• **Work task**: Every line that holds the word "components" needs to be copied from the data below.

• **Stored items**:

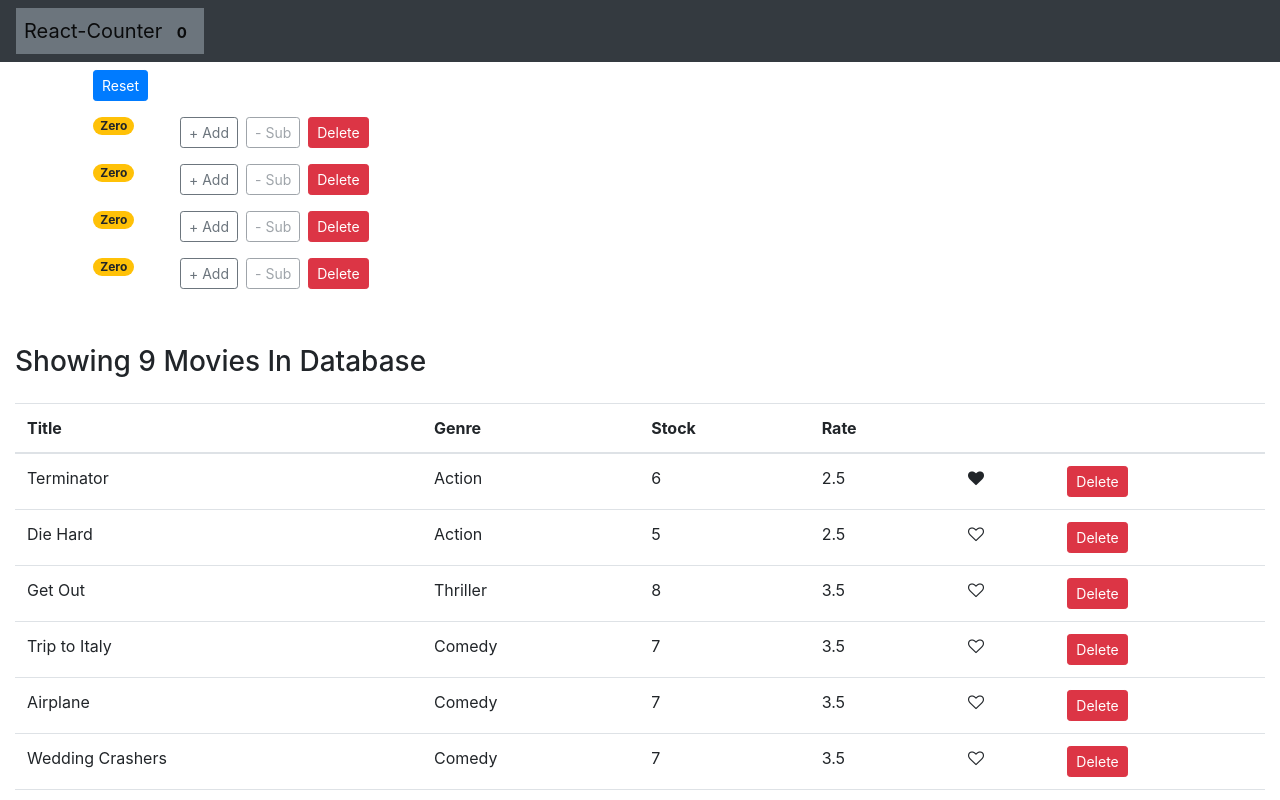
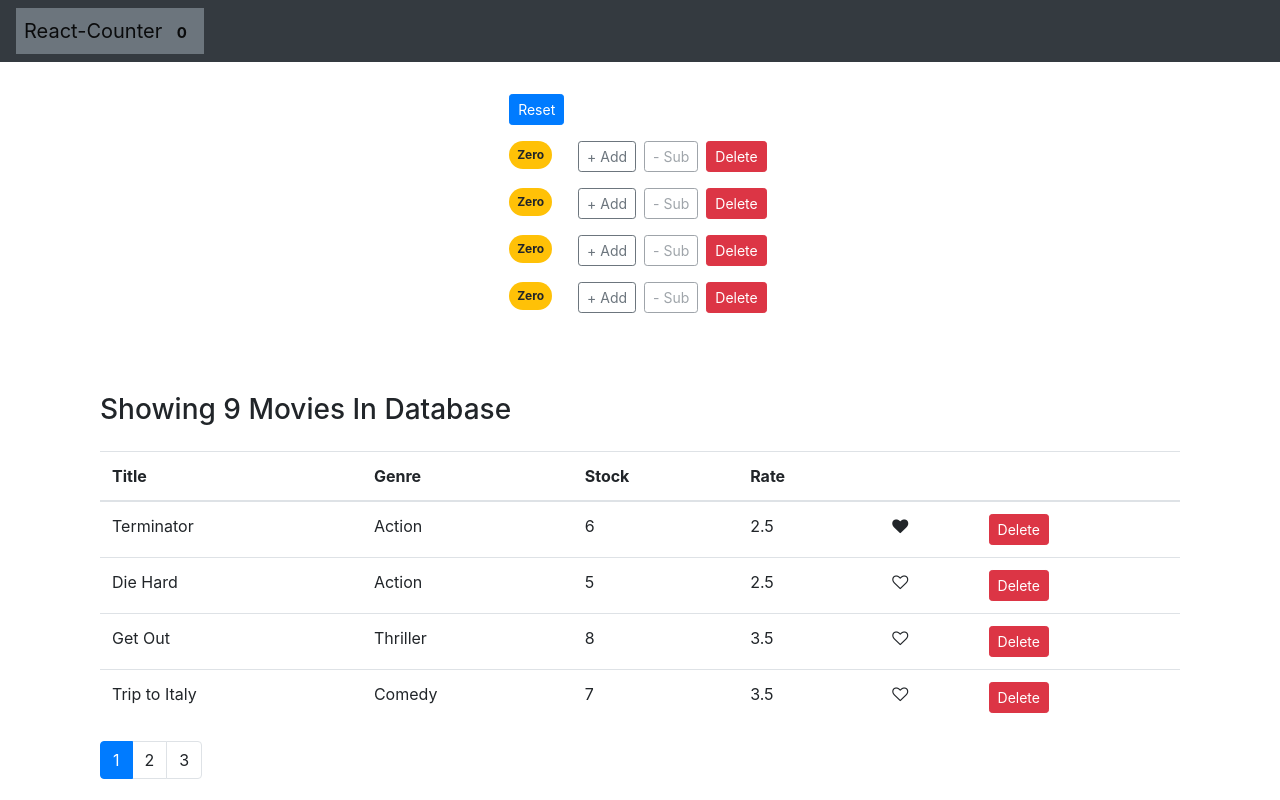
Before and after one commit to chriskavanagh/counter-app, a React (Create React App) app: page / in a window 1280 px wide. Shown: the top 800 px of the page. Built offline with nearby package versions, Linux system fonts and the light colour scheme.

Commit message:
Pagination

```diff
--- a/package.json
+++ b/package.json
@@ -5,6 +5,7 @@
   "dependencies": {
     "bootstrap": "^4.1.1",
     "font-awesome": "^4.7.0",
+    "lodash": "^4.17.10",
     "react": "^16.7.0",
     "react-dom": "^16.7.0",
     "react-router-dom": "^4.3.1",
--- a/src/App.css
+++ b/src/App.css
@@ -1,32 +1,7 @@
-.App {
-  text-align: center;
+.container {
+  /* margin: 100px auto 100px auto; */
 }
 
-.App-logo {
-  animation: App-logo-spin infinite 20s linear;
-  height: 40vmin;
+.movies {
+  margin-bottom: 200px;
 }
-
-.App-header {
-  background-color: #282c34;
-  min-height: 100vh;
-  display: flex;
-  flex-direction: column;
-  align-items: center;
-  justify-content: center;
-  font-size: calc(10px + 2vmin);
-  color: white;
-}
-
-.App-link {
-  color: #61dafb;
-}
-
-@keyframes App-logo-spin {
-  from {
-    transform: rotate(0deg);
-  }
-  to {
-    transform: rotate(360deg);
-  }
-}
--- a/src/App.js
+++ b/src/App.js
@@ -59,7 +59,7 @@ class App extends Component {
     return (
       <Fragment>
         <NavBar totalCounters={this.state.counters.filter(c => c.value > 0).length}/>
-        <main className="container">
+        <main >
           <Counters
            counters={this.state.counters}
            onReset={this.handleReset}
@@ -68,7 +68,7 @@ class App extends Component {
            onDelete={this.handleDelete}
           />
         </main>
-        <Movies />
+        <Movies className="movies"/>
       </Fragment>
     );
   }
--- a/src/components/Counter.jsx
+++ b/src/components/Counter.jsx
@@ -9,12 +9,12 @@ class Counter extends Component {
   };
 
   render() {
-    let classes = "badge m-2 badge-pill badge-";
+    let classes = "badge p-2 m-2 badge-pill badge-";
     classes += this.props.counter.value === 0 ? "warning" : "primary";
 
     return (
       <div className="row">
-        <div className="col-1">
+        <div className="col-3">
           <span className={classes}>{this.formatCount()}</span>
         </div>
         <div className="col">
--- a/src/components/Counters.jsx
+++ b/src/components/Counters.jsx
@@ -6,6 +6,8 @@ export class Counters extends Component {
   render() {
       const { onReset, counters, onDelete, onIncrement, onDecrement } = this.props;
     return (
+      <div className="d-flex flex-row justify-content-center m-4">
+        <div>
           <div>
           <button
           onClick={onReset}
@@ -23,6 +25,8 @@ export class Counters extends Component {
           />
           )}
           </div>
+        </div>
+      </div>
     )
   }
 } // ./Counters
--- a/src/components/Movies.jsx
+++ b/src/components/Movies.jsx
@@ -1,17 +1,24 @@
 import React, { Component, Fragment } from "react";
 import Like from './common/Like';
 import { getMovies } from "./../services/fakeMovieService";
+import Pagination from './common/Pagination';
+import { paginate } from '../utils/Paginate';
+
 
 export class Movies extends Component {
   state = {
-    movies: []
+    movies: [],
+    pageSize: 4,
+    currentPage: 1
   };
+
 
   componentDidMount() {
     this.setState({
       movies: getMovies()
     });
   }
+
 
   handleDelete = movie => () => {
     const movies = this.state.movies.filter(m => {
@@ -20,24 +27,35 @@ export class Movies extends Component {
     this.setState({ movies: movies });
   };
 
+
   handleLike = (movie) => {
     const movies = [...this.state.movies];
     const index = movies.indexOf(movie);
     movies[index] = {...movies[index]};
     movies[index].liked = !movies[index].liked;
     this.setState({movies})
-  }
+  };
+
+
+  handlePageChange = (page) => {
+    this.setState({currentPage: page})
+  };
+
 
   render() {
     const { length: count } = this.state.movies;
+    const { pageSize, currentPage, movies: allMovies } = this.state;
+    const movies = paginate(allMovies, currentPage, pageSize);
+
     return (
-      <div className="container-fluid pt-4">
+      <div className="container pt-4">
         <div className="mt-4">
             {!count && <h1>No Movies In Database!</h1>}
         </div>
 
         {count > 0 && (
           <Fragment>
+            <div className="container">
             <h3 className="mb-4">Showing {count} Movies In Database</h3>
             <table className="table">
               <thead>
@@ -51,7 +69,7 @@ export class Movies extends Component {
                 </tr>
               </thead>
               <tbody>
-                {this.state.movies.map(movie => (
+                {movies.map(movie => (
                   <tr key={movie._id}>
                     <td>{movie.title}</td>
                     <td>{movie.genre.name}</td>
@@ -72,6 +90,13 @@ export class Movies extends Component {
                 ))}
               </tbody>
             </table>
+            <Pagination
+              itemsCount={count}
+              pageSize={pageSize}
+              currentPage={currentPage}
+              onPageChange={this.handlePageChange}
+            />
+            </div>
           </Fragment>
         )}
       </div>
--- /dev/null
+++ b/src/components/common/Pagination.jsx
@@ -0,0 +1,27 @@
+import React from 'react';
+import _ from 'lodash';
+
+const Pagination = (props) => {
+    const { itemsCount, pageSize, currentPage, onPageChange } = props;
+    const pagesCount = Math.ceil(itemsCount / pageSize);
+    console.log(`Current Page: ${currentPage}`)
+    if (pagesCount === 1) return null;
+    const pages = _.range(1, pagesCount + 1);
+    return (
+        <nav>
+          <ul className="pagination">
+              {pages.map(page =>
+                  <li
+                   key={page}
+                   className={page === currentPage ? "page-item active" : "page-item"}
+                   >
+                    <a className="page-link" onClick={()=>onPageChange(page)}>{page}</a>
+                  </li>
+                )}
+          </ul>
+        </nav>
+    )
+};
+
+
+export default Pagination;
--- /dev/null
+++ b/src/utils/Paginate.js
@@ -0,0 +1,6 @@
+import _ from 'lodash';
+
+export function paginate(items, pageNumber, pageSize) {
+    const startIndex = (pageNumber - 1) * pageSize;
+    return _(items).slice(startIndex).take(pageSize).value();
+}
```
Also changed, not shown: 1 other file (tests, documents, lock files or other folders). Lines whose indentation alone changed are shown as unchanged.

• **The completed task**:
--- a/src/components/Counter.jsx
+++ b/src/components/Counter.jsx
--- a/src/components/Counters.jsx
+++ b/src/components/Counters.jsx
--- a/src/components/Movies.jsx
+++ b/src/components/Movies.jsx
+++ b/src/components/common/Pagination.jsx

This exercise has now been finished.